**What to work on:**
In the data below, which lines hold "axis"? Copy every one.

**Recorded data:**
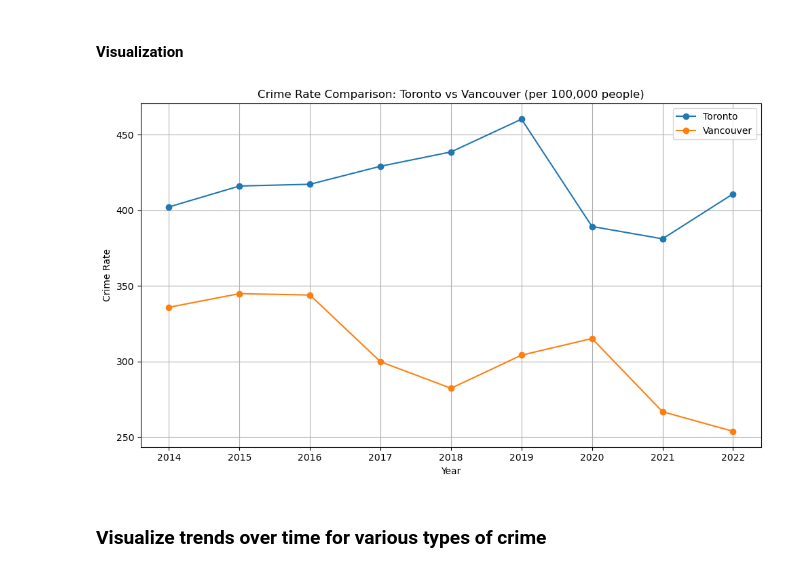
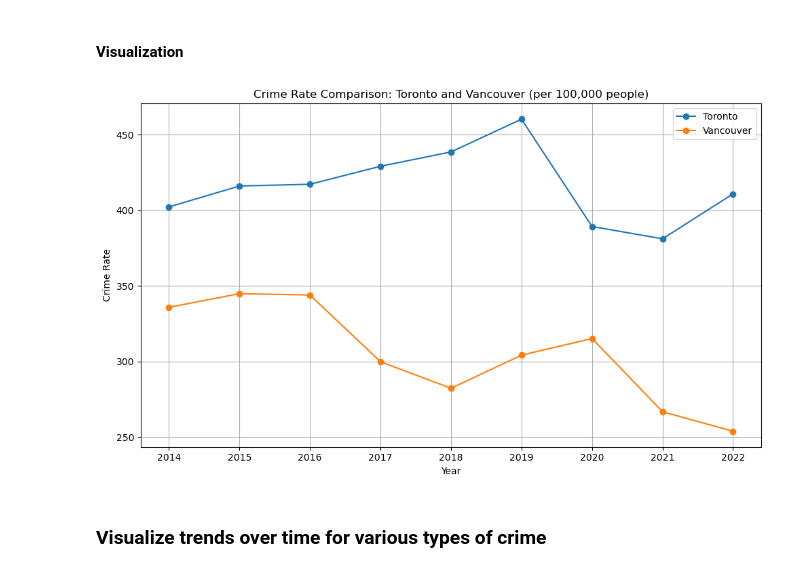
Before and after one commit to riggedjoker/CrimeAnalysis_Canada_Project, a Jupyter notebook: jupyter-notebook/crime_analysis.ipynb, the cells around one changed output. Saved outputs shown, nothing was run; the diff lists cells and outputs as text; code cells hidden in the pictures.

```diff
--- a/jupyter-notebook/crime_analysis.ipynb
+++ b/jupyter-notebook/crime_analysis.ipynb
@@ -184,11 +199,11 @@ vancouver_crime
 #### Toronto
 # %%
 #to merge the crime data with population data
-toronto = pd.concat([toronto_crime, toronto_population], axis = 1).fillna(0).astype(int)
+toronto_crime_rate= pd.concat([toronto_crime, toronto_population], axis = 1).fillna(0).astype(int)
 
-toronto["Crime Rate"] = (toronto["Crime Count of Toronto"] / toronto["Population"]) * 100000
+toronto_crime_rate["Crime Rate"] = (toronto_crime_rate["Crime Count of Toronto"] / toronto_crime_rate["Population"]) * 100000
 #Year is the same and having two of them is redundant.
-toronto_analysis = toronto[['YEAR', 'Crime Rate']]
+toronto_analysis = toronto_crime_rate[['YEAR', 'Crime Rate']]
 
 toronto_analysis
 # %% [output]
@@ -205,11 +220,11 @@ toronto_analysis
 # %% [markdown]
 #### Vancouver
 # %%
-vancouver = pd.concat([vancouver_crime, vancouver_population], axis = 1).fillna(0).astype(int)
+vancouver_crime_rate = pd.concat([vancouver_crime, vancouver_population], axis = 1).fillna(0).astype(int)
 
-vancouver["Crime Rate"] = (vancouver["Crime Count of Vancouver"] / vancouver["Population"]) * 100000
+vancouver_crime_rate["Crime Rate"] = (vancouver_crime_rate["Crime Count of Vancouver"] / vancouver_crime_rate["Population"]) * 100000
 #Year is the same and having two of them is redundant.
-vancouver_analysis = vancouver[['YEAR', 'Crime Rate']]
+vancouver_analysis = vancouver_crime_rate[['YEAR', 'Crime Rate']]
 
 vancouver_analysis
 # %% [output]
@@ -228,18 +243,18 @@ vancouver_analysis
 # %%
 import matplotlib.pyplot as plt
 
 plt.figure(figsize=(10, 6))
-plt.plot(toronto["Year"], toronto["Crime Rate"], label="Toronto", marker="o")
-plt.plot(vancouver["Year"], vancouver["Crime Rate"], label="Vancouver", marker="o")
-plt.title("Crime Rate Comparison: Toronto vs Vancouver (per 100,000 people)")
+plt.plot(toronto_crime_rate["Year"], toronto_crime_rate["Crime Rate"], label="Toronto", marker="o")
+plt.plot(vancouver_crime_rate["Year"], vancouver_crime_rate["Crime Rate"], label="Vancouver", marker="o")
+plt.title("Crime Rate Comparison: Toronto and Vancouver (per 100,000 people)")
 plt.xlabel("Year")
 plt.ylabel("Crime Rate")
 plt.legend()
 plt.grid(True)
 plt.tight_layout()
 plt.show()
 # %% [output]
-[figure, old version]
+[figure, new version]
 # %% [markdown]
 ### Visualize trends over time for various types of crime
 # %% [markdown]
```
Also changed, not shown: parts of 9 cells of this notebook.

**Answer:**
-toronto = pd.concat([toronto_crime, toronto_population], axis = 1).fillna(0).astype(int)
+toronto_crime_rate= pd.concat([toronto_crime, toronto_population], axis = 1).fillna(0).astype(int)
-vancouver = pd.concat([vancouver_crime, vancouver_population], axis = 1).fillna(0).astype(int)
+vancouver_crime_rate = pd.concat([vancouver_crime, vancouver_population], axis = 1).fillna(0).astype(int)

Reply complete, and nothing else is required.